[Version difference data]
■ ■ ■ ■ ■
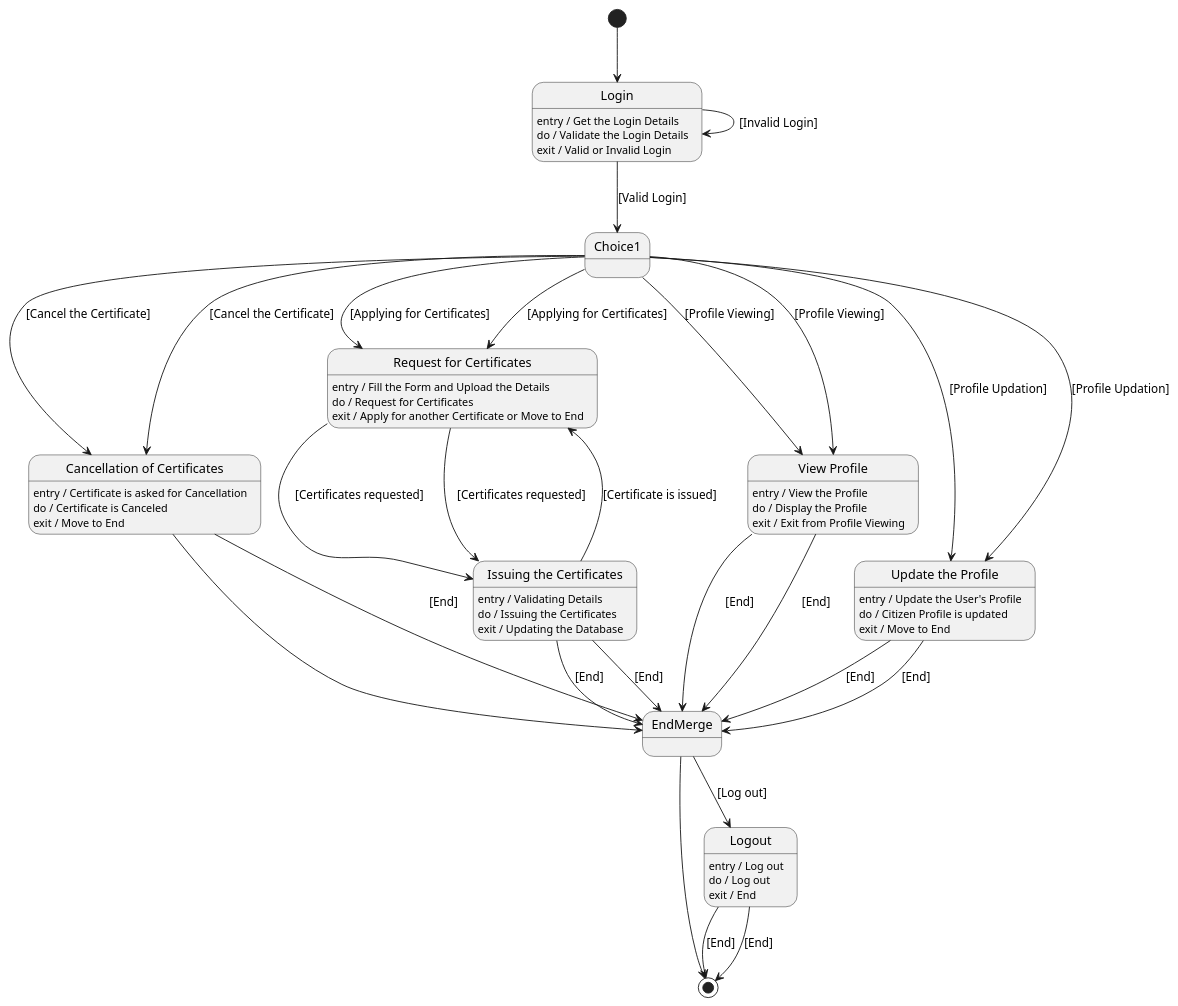
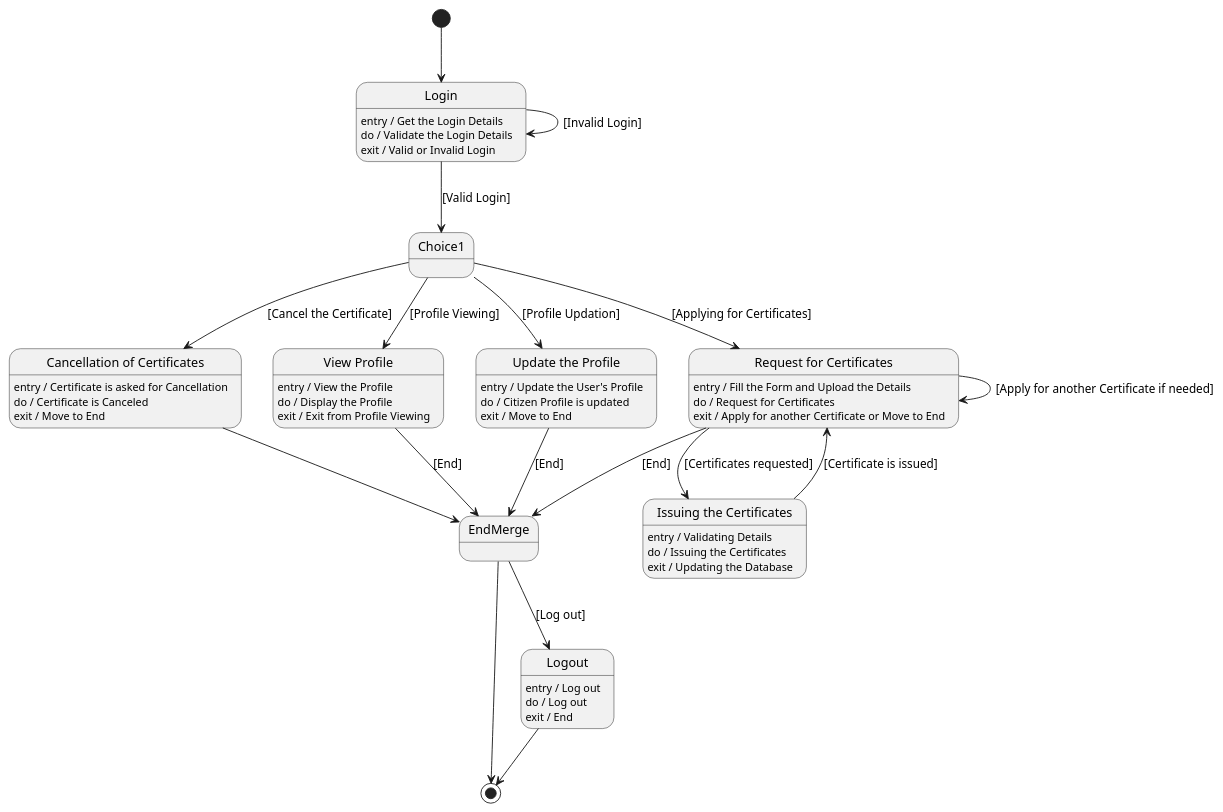
Before and after one commit to maimunafaria/State_transition_Diagram_generated_by_LLM: the diagram in results/plantuml_pipeline/runs/open_source__llama31_8b_instruct__rag_validation_generator_critic_repair/case_32_e_visa_processing_and_follow_up_system/run_01.repair_03.puml, drawn with PlantUML. The commit also changed 7 other files, not shown here.

```diff
--- a/results/plantuml_pipeline/runs/open_source__llama31_8b_instruct__rag_validation_generator_critic_repair/case_32_e_visa_processing_and_follow_up_system/run_01.repair_03.puml
+++ b/results/plantuml_pipeline/runs/open_source__llama31_8b_instruct__rag_validation_generator_critic_repair/case_32_e_visa_processing_and_follow_up_system/run_01.repair_03.puml
@@ -1,77 +1,66 @@
 @startuml
 [*] --> Login
 
 state Login
 Login : entry / Get the Login Details
 Login : do / Validate the Login Details
 Login : exit / Valid or Invalid Login
 
 Login --> Login : [Invalid Login]
 Login --> Choice1 : [Valid Login]
 
 state Choice1 <<choice>>
 Choice1 --> CancelCert : [Cancel the Certificate]
 Choice1 --> RequestCert : [Applying for Certificates]
 Choice1 --> ViewProfile : [Profile Viewing]
 Choice1 --> UpdateProfile : [Profile Updation]
 
 state "Cancellation of Certificates" as CancelCert
 CancelCert : entry / Certificate is asked for Cancellation
 CancelCert : do / Certificate is Canceled
 CancelCert : exit / Move to End
 
 CancelCert --> EndMerge
 
 state "Request for Certificates" as RequestCert
 RequestCert : entry / Fill the Form and Upload the Details
 RequestCert : do / Request for Certificates
 RequestCert : exit / Apply for another Certificate or Move to End
 
+RequestCert --> RequestCert : [Apply for another Certificate if needed]
 RequestCert --> IssueCert : [Certificates requested]
 
 state "Issuing the Certificates" as IssueCert
 IssueCert : entry / Validating Details
 IssueCert : do / Issuing the Certificates
 IssueCert : exit / Updating the Database
 
 IssueCert --> RequestCert : [Certificate is issued]
-IssueCert --> EndMerge : [End]
+RequestCert --> EndMerge : [End]
 
 state "View Profile" as ViewProfile
 ViewProfile : entry / View the Profile
 ViewProfile : do / Display the Profile
 ViewProfile : exit / Exit from Profile Viewing
 
 ViewProfile --> EndMerge : [End]
 
 state "Update the Profile" as UpdateProfile
 UpdateProfile : entry / Update the User's Profile
 UpdateProfile : do / Citizen Profile is updated
 UpdateProfile : exit / Move to End
 
 UpdateProfile --> EndMerge : [End]
 
 state EndMerge <<choice>>
 EndMerge --> [*]
 EndMerge --> Logout : [Log out]
 
 state Logout
 Logout : entry / Log out
 Logout : do / Log out
 Logout : exit / End
 
-Logout --> [*] : [End]
-
-Choice1 --> CancelCert : [Cancel the Certificate]
-Choice1 --> RequestCert : [Applying for Certificates]
-Choice1 --> ViewProfile : [Profile Viewing]
-Choice1 --> UpdateProfile : [Profile Updation]
-
-CancelCert --> EndMerge : [End]
-RequestCert --> IssueCert : [Certificates requested]
-IssueCert --> EndMerge : [End]
-ViewProfile --> EndMerge : [End]
-UpdateProfile --> EndMerge : [End]
-Logout --> [*] : [End]
+Logout --> [*]
 
 @enduml
```
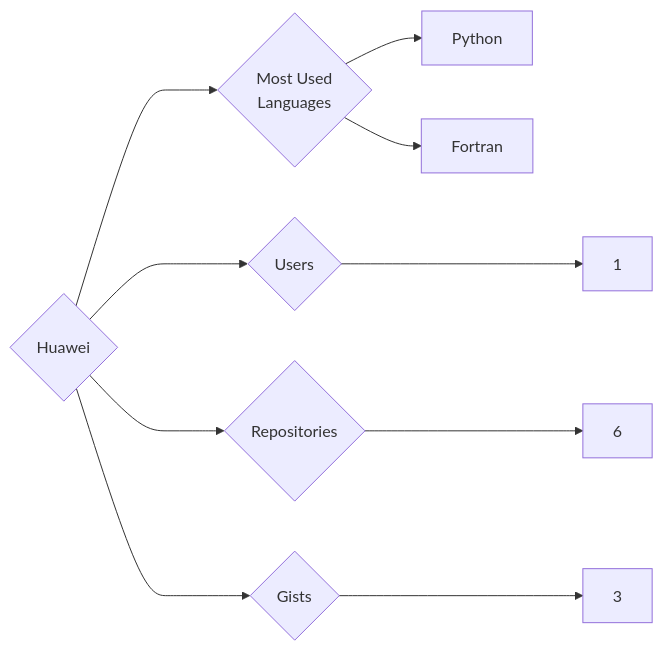
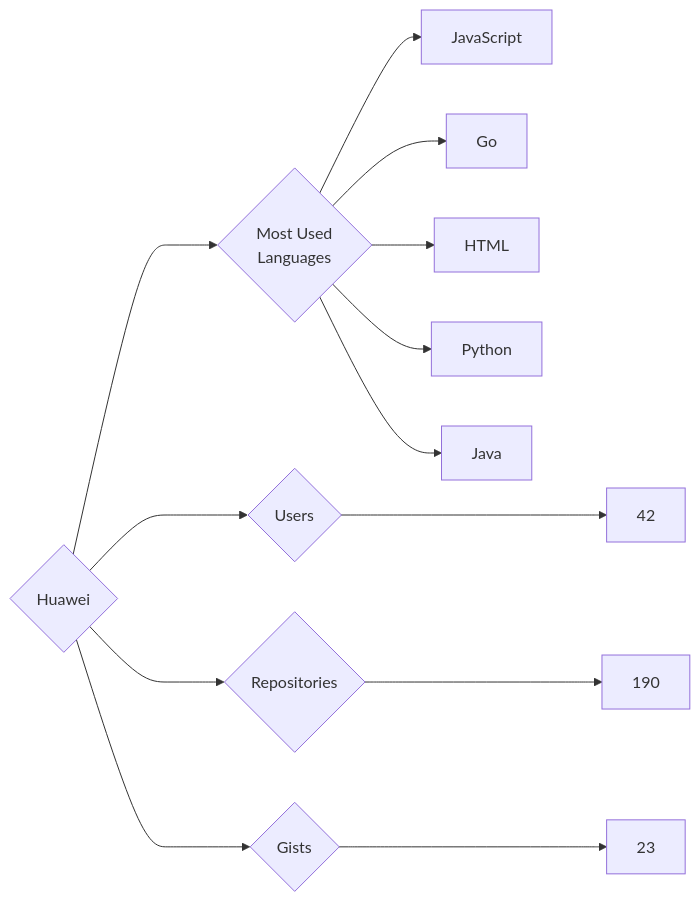
Before and after one commit to trickest/insiders: the diagram in targets/Huawei/README.md, drawn with Mermaid. The commit also changed 925 other files, not shown here.

````diff
--- a/targets/Huawei/README.md
+++ b/targets/Huawei/README.md
@@ -3,10 +3,13 @@
 ```mermaid
 graph LR
 COMPANY_NAME{Huawei}
-COMPANY_NAME ---> U{Users} ---> UN[1]
-COMPANY_NAME ---> R{Repositories} ---> RN[6]
-COMPANY_NAME ---> G{Gists} ---> GN[3]
+COMPANY_NAME ---> U{Users} ---> UN[42]
+COMPANY_NAME ---> R{Repositories} ---> RN[190]
+COMPANY_NAME ---> G{Gists} ---> GN[23]
 COMPANY_NAME ---> ML{Most Used<br>Languages}
+ML --> JavaScript[JavaScript]
+ML --> Go[Go]
+ML --> HTML[HTML]
 ML --> Python[Python]
-ML --> Fortran[Fortran]
+ML --> Java[Java]
 ```
````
■ ■ ■ ■ ■
* **THE TASK**: Look through the records and count each line that holds "Details". Write only the total.

* **ANSWER AREA**: 4